Exercise description ▸ Retype the records below exactly as they appear, but leave out any pictures.

Data supplied ▸
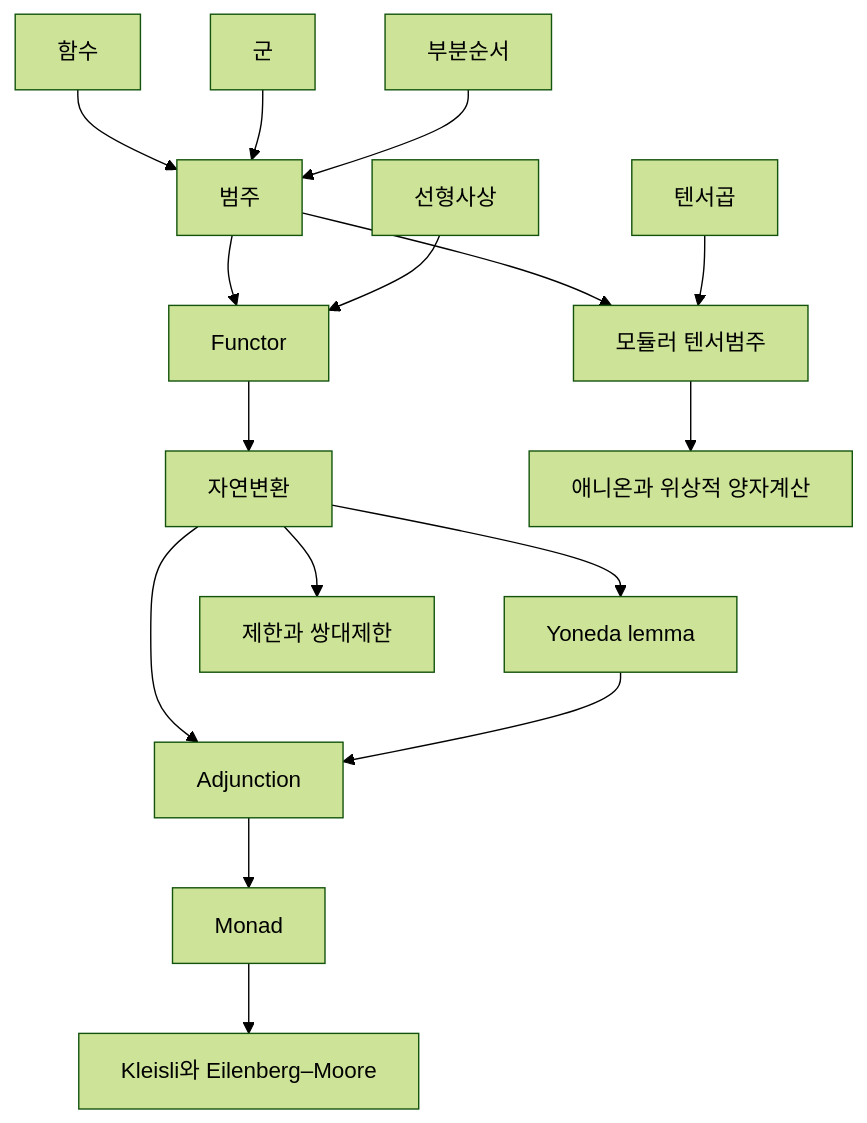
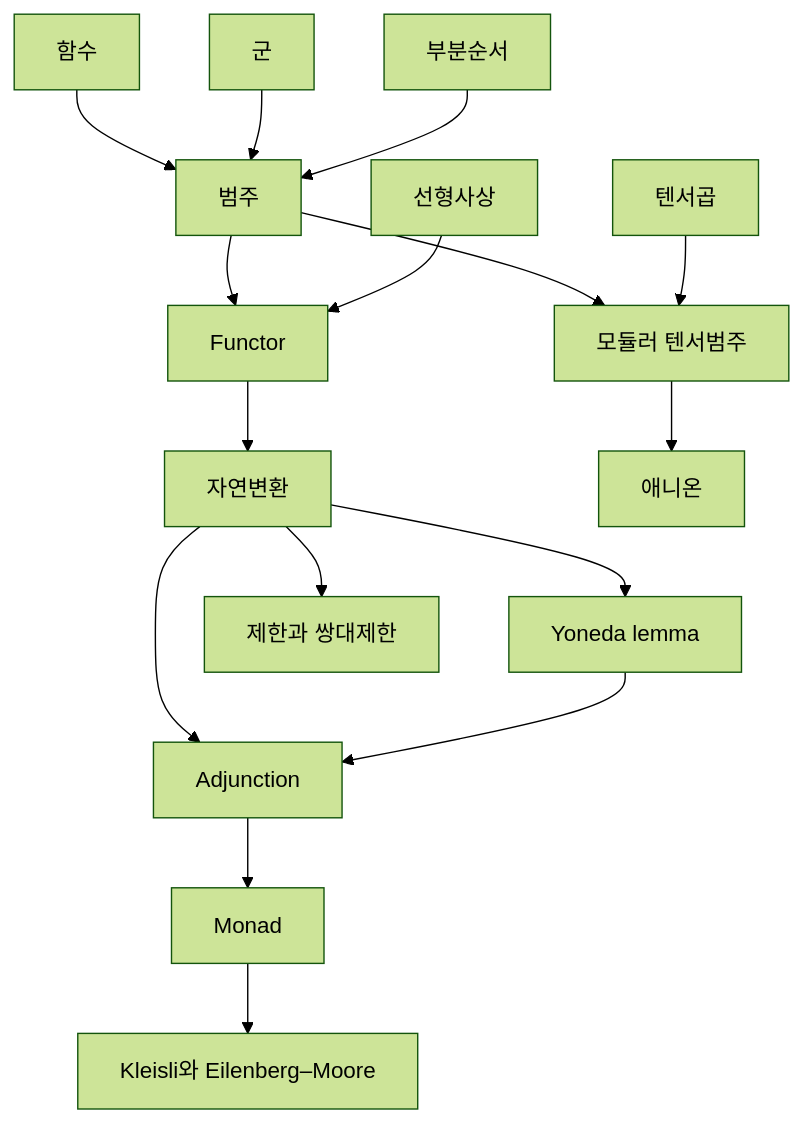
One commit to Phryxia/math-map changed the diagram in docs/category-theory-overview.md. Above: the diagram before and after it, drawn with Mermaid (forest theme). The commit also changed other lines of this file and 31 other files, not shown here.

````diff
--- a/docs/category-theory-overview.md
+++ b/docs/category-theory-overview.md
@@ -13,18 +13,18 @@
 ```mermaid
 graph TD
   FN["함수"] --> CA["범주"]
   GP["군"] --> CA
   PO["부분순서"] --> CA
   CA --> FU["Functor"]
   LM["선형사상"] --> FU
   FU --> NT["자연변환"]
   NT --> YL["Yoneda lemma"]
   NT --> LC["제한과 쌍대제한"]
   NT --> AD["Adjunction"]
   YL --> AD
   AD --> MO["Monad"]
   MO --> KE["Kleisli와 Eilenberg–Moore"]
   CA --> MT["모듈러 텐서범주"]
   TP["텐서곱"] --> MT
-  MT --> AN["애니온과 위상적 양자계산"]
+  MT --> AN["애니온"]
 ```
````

Completed task ▸
One commit to Phryxia/math-map changed the diagram in docs/category-theory-overview.md. Above: the diagram before and after it, drawn with Mermaid (forest theme). The commit also changed other lines of this file and 31 other files, not shown here.

````diff
--- a/docs/category-theory-overview.md
+++ b/docs/category-theory-overview.md
@@ -13,18 +13,18 @@
 ```mermaid
 graph TD
   FN["함수"] --> CA["범주"]
   GP["군"] --> CA
   PO["부분순서"] --> CA
   CA --> FU["Functor"]
   LM["선형사상"] --> FU
   FU --> NT["자연변환"]
   NT --> YL["Yoneda lemma"]
   NT --> LC["제한과 쌍대제한"]
   NT --> AD["Adjunction"]
   YL --> AD
   AD --> MO["Monad"]
   MO --> KE["Kleisli와 Eilenberg–Moore"]
   CA --> MT["모듈러 텐서범주"]
   TP["텐서곱"] --> MT
-  MT --> AN["애니온과 위상적 양자계산"]
+  MT --> AN["애니온"]
 ```
````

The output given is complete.